Data supplied:
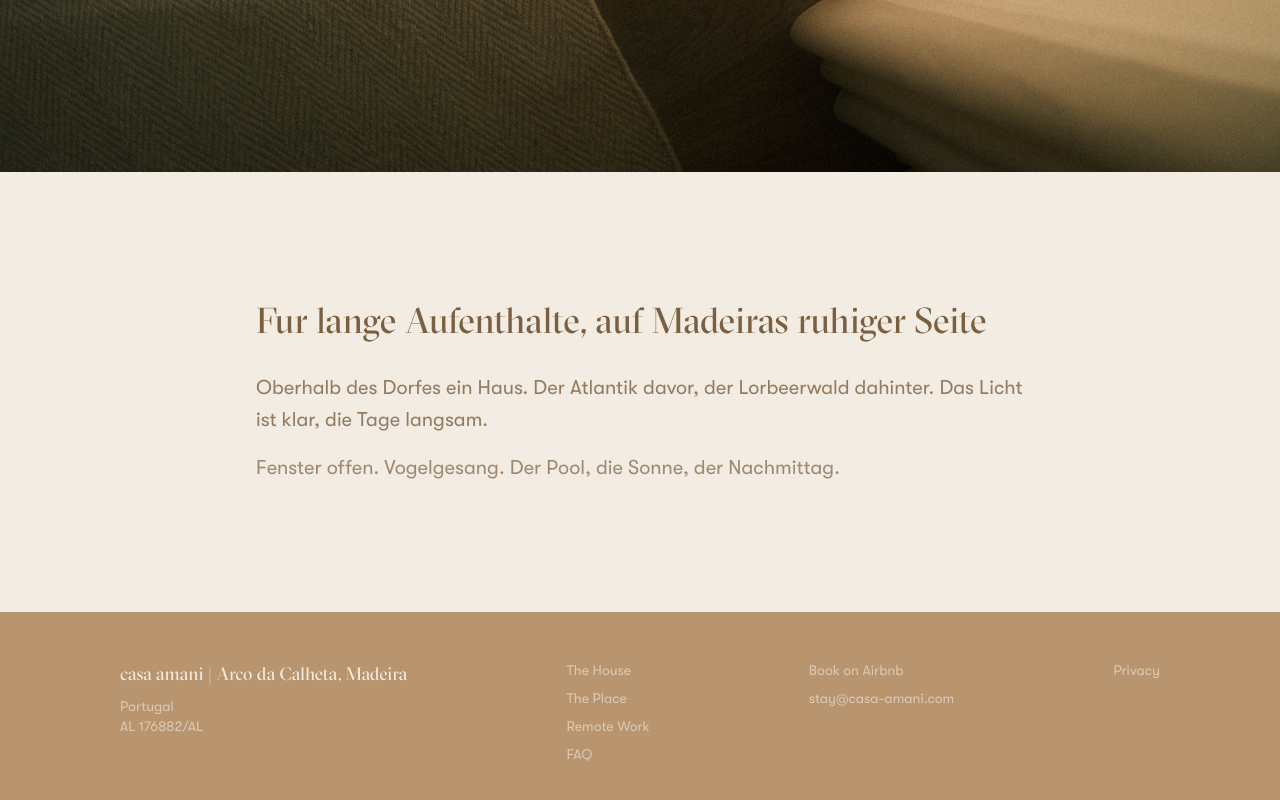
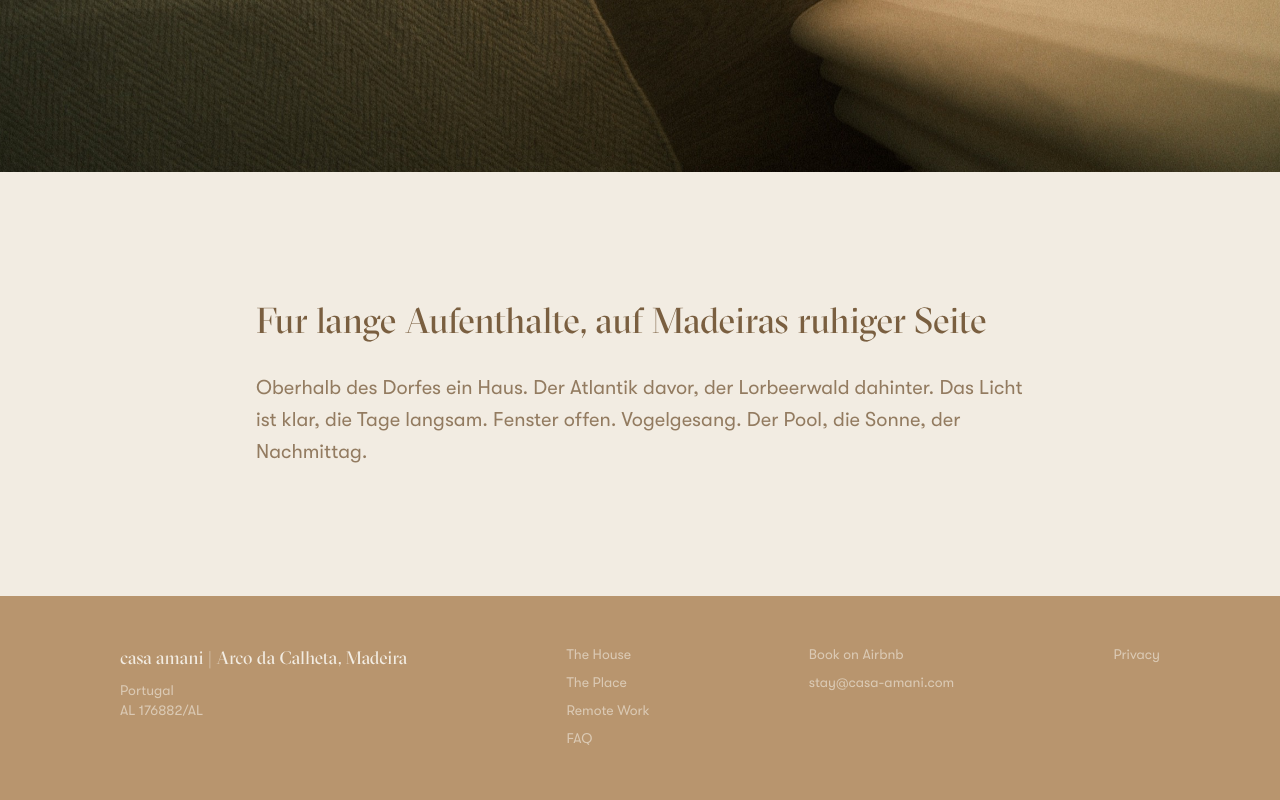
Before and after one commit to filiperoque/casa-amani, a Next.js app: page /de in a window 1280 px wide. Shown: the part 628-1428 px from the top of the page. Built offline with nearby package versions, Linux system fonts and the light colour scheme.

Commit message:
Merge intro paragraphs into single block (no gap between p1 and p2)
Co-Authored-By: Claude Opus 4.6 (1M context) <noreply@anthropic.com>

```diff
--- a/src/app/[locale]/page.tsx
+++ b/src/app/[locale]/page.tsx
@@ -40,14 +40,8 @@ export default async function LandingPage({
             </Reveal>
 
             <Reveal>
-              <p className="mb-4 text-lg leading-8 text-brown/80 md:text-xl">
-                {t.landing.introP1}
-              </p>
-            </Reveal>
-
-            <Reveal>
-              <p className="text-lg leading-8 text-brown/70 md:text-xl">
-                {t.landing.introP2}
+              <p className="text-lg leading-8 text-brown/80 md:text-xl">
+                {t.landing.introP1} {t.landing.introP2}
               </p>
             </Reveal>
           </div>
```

What the task requires: Output every entry exactly as given; pictures are not part of the copy.

Solution for this problem:
Before and after one commit to filiperoque/casa-amani, a Next.js app: page /de in a window 1280 px wide. Shown: the part 628-1428 px from the top of the page. Built offline with nearby package versions, Linux system fonts and the light colour scheme.

Commit message:
Merge intro paragraphs into single block (no gap between p1 and p2)
Co-Authored-By: Claude Opus 4.6 (1M context) <noreply@anthropic.com>

```diff
--- a/src/app/[locale]/page.tsx
+++ b/src/app/[locale]/page.tsx
@@ -40,14 +40,8 @@ export default async function LandingPage({
             </Reveal>
 
             <Reveal>
-              <p className="mb-4 text-lg leading-8 text-brown/80 md:text-xl">
-                {t.landing.introP1}
-              </p>
-            </Reveal>
-
-            <Reveal>
-              <p className="text-lg leading-8 text-brown/70 md:text-xl">
-                {t.landing.introP2}
+              <p className="text-lg leading-8 text-brown/80 md:text-xl">
+                {t.landing.introP1} {t.landing.introP2}
               </p>
             </Reveal>
           </div>
```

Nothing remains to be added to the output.